Scan the entries below and give the number of lines containing "source", with no accompanying words.

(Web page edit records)
___

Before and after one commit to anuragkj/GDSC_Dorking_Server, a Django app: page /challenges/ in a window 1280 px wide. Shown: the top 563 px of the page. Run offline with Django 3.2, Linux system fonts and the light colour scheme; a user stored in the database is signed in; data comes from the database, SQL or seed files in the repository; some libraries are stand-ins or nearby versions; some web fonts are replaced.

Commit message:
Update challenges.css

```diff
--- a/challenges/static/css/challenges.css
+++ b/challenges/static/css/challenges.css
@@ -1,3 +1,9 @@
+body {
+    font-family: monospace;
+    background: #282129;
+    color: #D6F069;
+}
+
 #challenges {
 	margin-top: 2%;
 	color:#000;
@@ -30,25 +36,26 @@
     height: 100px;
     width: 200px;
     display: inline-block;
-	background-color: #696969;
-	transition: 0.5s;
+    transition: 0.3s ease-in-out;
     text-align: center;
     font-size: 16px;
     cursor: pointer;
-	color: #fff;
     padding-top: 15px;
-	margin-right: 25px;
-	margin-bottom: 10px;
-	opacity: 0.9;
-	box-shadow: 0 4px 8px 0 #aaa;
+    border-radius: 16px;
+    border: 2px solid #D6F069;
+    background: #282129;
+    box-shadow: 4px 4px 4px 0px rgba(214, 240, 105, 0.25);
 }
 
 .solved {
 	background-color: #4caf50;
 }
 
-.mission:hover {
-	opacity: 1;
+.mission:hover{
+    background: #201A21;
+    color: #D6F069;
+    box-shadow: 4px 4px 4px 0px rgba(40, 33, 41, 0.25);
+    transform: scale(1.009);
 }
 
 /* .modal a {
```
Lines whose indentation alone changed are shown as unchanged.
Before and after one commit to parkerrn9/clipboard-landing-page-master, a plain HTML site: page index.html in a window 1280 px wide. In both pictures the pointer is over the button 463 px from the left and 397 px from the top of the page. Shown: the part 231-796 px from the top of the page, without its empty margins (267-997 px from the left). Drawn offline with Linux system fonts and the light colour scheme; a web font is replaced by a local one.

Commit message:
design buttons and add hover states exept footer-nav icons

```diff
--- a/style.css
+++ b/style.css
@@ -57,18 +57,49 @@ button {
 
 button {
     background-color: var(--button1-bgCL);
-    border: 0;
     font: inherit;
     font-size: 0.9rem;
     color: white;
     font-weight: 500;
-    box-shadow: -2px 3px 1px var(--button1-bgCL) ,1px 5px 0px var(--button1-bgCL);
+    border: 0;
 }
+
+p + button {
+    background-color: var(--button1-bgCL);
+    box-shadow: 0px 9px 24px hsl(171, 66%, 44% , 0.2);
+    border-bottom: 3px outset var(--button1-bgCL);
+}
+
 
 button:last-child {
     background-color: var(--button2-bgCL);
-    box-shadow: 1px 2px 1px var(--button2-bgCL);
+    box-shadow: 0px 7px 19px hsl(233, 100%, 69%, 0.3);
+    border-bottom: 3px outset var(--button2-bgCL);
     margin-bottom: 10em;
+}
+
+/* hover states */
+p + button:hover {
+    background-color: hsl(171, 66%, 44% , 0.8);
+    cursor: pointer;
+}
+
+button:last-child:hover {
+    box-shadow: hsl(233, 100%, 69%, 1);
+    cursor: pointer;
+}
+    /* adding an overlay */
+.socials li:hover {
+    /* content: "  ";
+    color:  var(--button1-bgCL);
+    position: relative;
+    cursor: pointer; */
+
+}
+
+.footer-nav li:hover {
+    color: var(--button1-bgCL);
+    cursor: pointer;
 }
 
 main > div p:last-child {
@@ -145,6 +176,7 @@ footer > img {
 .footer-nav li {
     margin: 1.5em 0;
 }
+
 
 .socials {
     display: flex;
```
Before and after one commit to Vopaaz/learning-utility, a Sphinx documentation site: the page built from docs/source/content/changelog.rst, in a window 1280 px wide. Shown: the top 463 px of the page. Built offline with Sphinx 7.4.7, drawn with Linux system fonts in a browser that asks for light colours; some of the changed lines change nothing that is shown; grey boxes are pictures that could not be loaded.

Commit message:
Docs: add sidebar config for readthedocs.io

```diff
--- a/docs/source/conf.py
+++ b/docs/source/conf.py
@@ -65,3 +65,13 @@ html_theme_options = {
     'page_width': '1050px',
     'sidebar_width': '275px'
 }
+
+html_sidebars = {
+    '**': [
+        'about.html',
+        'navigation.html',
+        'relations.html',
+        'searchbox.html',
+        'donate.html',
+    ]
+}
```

___

**RESPONSE BOX:** 3